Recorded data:

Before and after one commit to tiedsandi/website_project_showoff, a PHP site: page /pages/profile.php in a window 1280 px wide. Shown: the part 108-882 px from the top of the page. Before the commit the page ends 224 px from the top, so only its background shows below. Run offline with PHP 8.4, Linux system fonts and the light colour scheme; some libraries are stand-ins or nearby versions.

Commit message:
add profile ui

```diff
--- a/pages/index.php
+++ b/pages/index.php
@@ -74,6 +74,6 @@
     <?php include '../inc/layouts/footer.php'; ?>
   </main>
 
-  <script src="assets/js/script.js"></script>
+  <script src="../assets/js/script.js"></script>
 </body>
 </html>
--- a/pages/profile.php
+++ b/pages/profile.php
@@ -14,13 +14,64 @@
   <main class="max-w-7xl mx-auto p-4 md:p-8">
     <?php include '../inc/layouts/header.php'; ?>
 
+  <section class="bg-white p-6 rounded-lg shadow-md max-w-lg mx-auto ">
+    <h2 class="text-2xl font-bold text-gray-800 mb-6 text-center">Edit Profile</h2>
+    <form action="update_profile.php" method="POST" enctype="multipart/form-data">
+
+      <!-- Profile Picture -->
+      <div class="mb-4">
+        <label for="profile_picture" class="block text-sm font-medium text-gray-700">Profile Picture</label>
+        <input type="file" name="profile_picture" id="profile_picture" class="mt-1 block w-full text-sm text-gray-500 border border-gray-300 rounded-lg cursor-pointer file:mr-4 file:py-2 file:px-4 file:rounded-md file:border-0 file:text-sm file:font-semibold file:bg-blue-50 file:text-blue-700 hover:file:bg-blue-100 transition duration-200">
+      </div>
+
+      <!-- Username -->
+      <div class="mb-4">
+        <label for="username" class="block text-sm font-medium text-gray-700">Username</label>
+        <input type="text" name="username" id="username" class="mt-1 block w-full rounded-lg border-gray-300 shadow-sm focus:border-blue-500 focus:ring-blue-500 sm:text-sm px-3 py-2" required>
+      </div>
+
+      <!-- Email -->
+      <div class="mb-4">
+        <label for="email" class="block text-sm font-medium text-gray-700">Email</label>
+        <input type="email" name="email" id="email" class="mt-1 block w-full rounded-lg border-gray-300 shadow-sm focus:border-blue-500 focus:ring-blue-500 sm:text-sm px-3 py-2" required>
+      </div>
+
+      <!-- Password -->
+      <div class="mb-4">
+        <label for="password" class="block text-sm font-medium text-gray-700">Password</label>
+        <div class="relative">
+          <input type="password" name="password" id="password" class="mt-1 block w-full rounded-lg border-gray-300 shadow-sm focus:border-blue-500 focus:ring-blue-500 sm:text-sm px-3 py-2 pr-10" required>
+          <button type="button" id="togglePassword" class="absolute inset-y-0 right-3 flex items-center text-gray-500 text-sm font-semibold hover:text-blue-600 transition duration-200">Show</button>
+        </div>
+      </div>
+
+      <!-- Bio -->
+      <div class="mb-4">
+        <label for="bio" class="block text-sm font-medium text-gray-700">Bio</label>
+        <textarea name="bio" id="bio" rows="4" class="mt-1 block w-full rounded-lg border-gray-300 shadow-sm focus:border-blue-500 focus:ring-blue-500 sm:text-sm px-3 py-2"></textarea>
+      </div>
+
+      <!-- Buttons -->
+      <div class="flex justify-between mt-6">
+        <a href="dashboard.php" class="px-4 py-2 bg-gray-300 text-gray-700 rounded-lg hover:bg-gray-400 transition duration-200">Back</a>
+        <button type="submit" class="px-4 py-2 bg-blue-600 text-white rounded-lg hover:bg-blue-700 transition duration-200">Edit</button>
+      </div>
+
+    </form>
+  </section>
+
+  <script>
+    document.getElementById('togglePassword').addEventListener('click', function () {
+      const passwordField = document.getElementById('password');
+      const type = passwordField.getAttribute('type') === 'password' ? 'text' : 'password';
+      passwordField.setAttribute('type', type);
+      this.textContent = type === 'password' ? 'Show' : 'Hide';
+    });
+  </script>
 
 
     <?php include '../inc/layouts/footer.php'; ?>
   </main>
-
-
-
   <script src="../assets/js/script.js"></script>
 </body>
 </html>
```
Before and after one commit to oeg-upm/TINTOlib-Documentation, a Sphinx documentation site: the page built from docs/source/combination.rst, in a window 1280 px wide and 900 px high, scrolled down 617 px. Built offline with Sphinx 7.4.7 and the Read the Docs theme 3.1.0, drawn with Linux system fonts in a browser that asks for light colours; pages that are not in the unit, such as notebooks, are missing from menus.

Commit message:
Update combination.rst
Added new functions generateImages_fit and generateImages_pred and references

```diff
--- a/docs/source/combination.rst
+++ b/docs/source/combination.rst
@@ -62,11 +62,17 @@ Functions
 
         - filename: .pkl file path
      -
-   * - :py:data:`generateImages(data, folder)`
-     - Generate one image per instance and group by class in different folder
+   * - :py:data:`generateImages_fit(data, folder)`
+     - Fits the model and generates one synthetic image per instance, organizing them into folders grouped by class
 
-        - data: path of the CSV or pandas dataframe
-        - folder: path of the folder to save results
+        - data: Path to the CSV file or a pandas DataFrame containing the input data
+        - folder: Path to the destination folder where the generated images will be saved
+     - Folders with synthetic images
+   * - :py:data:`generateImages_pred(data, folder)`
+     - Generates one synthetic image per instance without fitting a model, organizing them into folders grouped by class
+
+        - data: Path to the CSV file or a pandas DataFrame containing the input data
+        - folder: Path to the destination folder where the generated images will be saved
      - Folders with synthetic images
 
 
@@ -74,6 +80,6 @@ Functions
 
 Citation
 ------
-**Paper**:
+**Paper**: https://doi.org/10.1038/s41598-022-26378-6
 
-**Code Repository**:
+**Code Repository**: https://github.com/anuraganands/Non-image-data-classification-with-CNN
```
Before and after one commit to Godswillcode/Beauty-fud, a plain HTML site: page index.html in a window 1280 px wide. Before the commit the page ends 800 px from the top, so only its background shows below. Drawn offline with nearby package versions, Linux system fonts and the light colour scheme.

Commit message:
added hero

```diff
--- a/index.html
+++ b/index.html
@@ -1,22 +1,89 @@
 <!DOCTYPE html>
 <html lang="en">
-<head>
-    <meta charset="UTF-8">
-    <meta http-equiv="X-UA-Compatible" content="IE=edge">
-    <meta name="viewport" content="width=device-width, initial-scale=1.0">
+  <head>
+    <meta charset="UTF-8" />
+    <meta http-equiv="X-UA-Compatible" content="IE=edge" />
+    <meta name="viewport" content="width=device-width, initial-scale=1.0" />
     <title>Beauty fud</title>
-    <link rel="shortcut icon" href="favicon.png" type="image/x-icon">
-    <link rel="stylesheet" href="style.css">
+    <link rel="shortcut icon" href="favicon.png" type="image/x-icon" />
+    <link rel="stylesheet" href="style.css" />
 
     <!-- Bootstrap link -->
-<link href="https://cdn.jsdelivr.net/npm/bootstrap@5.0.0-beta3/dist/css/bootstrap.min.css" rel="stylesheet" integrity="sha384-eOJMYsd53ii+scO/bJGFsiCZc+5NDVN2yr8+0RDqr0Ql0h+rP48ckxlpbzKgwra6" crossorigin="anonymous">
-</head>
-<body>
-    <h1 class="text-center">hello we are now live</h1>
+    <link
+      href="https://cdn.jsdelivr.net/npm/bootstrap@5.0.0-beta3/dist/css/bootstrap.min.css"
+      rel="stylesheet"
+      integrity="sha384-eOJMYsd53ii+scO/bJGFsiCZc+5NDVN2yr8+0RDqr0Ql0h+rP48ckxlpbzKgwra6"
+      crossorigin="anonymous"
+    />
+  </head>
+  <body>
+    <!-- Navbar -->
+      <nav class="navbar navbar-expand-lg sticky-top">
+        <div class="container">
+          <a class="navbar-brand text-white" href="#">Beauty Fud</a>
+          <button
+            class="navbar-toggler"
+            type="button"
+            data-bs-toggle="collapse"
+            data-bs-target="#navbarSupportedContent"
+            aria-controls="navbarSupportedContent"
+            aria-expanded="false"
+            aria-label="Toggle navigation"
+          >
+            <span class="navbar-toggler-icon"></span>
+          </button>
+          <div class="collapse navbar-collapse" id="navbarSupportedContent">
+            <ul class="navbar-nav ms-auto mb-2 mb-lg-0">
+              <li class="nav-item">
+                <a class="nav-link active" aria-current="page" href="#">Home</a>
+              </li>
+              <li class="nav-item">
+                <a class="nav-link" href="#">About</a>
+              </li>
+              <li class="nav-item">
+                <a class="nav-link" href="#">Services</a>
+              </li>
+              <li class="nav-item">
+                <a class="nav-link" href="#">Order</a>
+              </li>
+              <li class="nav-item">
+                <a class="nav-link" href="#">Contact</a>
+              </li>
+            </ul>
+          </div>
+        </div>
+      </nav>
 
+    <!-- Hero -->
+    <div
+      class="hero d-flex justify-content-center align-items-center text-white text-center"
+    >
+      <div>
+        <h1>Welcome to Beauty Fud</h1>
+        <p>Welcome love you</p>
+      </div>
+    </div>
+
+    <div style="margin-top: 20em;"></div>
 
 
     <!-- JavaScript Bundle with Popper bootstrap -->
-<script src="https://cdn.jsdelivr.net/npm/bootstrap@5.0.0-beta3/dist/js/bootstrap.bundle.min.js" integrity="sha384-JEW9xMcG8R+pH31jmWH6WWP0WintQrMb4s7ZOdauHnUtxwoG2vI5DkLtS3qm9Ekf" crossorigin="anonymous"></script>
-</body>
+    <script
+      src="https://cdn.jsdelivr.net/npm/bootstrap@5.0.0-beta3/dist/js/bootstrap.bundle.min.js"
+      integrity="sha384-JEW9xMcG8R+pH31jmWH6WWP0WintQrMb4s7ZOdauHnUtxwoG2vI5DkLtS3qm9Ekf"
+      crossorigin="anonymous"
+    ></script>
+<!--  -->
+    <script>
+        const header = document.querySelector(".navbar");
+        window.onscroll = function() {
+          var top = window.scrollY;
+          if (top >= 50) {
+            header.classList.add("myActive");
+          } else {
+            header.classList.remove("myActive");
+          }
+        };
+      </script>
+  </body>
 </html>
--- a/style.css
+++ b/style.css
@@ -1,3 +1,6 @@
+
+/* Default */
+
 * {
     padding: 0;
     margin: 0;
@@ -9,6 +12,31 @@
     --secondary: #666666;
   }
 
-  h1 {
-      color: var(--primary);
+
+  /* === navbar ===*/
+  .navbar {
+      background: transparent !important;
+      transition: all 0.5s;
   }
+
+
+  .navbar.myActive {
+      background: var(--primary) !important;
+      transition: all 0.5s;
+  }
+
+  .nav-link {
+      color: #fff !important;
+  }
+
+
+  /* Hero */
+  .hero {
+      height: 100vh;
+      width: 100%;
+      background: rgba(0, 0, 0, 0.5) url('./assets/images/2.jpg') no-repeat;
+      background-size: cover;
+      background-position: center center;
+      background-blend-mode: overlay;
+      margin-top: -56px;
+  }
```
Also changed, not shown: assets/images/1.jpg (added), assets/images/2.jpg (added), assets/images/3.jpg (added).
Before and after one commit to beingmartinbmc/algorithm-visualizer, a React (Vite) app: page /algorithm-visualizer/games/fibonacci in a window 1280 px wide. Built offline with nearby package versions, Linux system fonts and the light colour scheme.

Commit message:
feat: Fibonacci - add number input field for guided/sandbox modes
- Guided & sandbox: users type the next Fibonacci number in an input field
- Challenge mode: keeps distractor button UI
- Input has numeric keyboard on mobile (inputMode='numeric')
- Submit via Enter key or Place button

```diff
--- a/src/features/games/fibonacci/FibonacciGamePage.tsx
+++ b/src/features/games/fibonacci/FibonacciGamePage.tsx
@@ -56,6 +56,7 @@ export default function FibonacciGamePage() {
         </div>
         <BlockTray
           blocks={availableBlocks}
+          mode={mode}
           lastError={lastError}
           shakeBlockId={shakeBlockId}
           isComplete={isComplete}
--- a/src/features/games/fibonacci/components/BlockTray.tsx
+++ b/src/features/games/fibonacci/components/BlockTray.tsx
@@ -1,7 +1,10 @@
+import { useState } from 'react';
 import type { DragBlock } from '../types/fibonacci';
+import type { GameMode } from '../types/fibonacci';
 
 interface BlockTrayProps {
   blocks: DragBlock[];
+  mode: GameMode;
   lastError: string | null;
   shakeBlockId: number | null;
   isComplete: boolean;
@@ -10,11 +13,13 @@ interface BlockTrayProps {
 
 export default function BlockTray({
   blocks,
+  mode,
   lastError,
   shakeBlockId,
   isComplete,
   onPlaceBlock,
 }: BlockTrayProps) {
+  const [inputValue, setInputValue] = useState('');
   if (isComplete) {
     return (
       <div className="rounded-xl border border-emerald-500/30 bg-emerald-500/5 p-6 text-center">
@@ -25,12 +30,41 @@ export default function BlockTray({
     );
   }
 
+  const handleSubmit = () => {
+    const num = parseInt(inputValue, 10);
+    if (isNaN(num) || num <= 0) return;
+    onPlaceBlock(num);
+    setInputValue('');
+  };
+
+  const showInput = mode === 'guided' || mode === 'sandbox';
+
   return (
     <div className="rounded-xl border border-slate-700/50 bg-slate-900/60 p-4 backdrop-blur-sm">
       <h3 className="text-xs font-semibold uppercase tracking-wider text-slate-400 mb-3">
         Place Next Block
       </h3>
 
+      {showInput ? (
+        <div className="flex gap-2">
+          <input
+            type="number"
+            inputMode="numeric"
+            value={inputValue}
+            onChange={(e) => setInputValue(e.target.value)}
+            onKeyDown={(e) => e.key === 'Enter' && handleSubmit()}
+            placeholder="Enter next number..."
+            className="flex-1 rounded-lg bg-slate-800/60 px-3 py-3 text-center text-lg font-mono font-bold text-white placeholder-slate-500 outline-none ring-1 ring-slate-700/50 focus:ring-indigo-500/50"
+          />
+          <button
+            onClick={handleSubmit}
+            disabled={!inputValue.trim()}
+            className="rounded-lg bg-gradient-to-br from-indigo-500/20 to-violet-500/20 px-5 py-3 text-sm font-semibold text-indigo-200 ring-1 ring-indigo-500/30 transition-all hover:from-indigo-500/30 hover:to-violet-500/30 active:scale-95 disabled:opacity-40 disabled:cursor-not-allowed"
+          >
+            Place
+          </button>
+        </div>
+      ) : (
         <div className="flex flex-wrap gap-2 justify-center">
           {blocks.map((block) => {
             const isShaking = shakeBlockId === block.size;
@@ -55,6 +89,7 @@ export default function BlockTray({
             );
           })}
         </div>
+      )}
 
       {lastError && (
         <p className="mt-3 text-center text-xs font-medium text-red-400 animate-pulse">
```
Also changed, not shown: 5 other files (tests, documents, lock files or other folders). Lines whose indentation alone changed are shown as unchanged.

REQUIRED WORK: Say how many lines above contain the string "Welcome", writing only the number.

EXERCISE SOLUTION: 2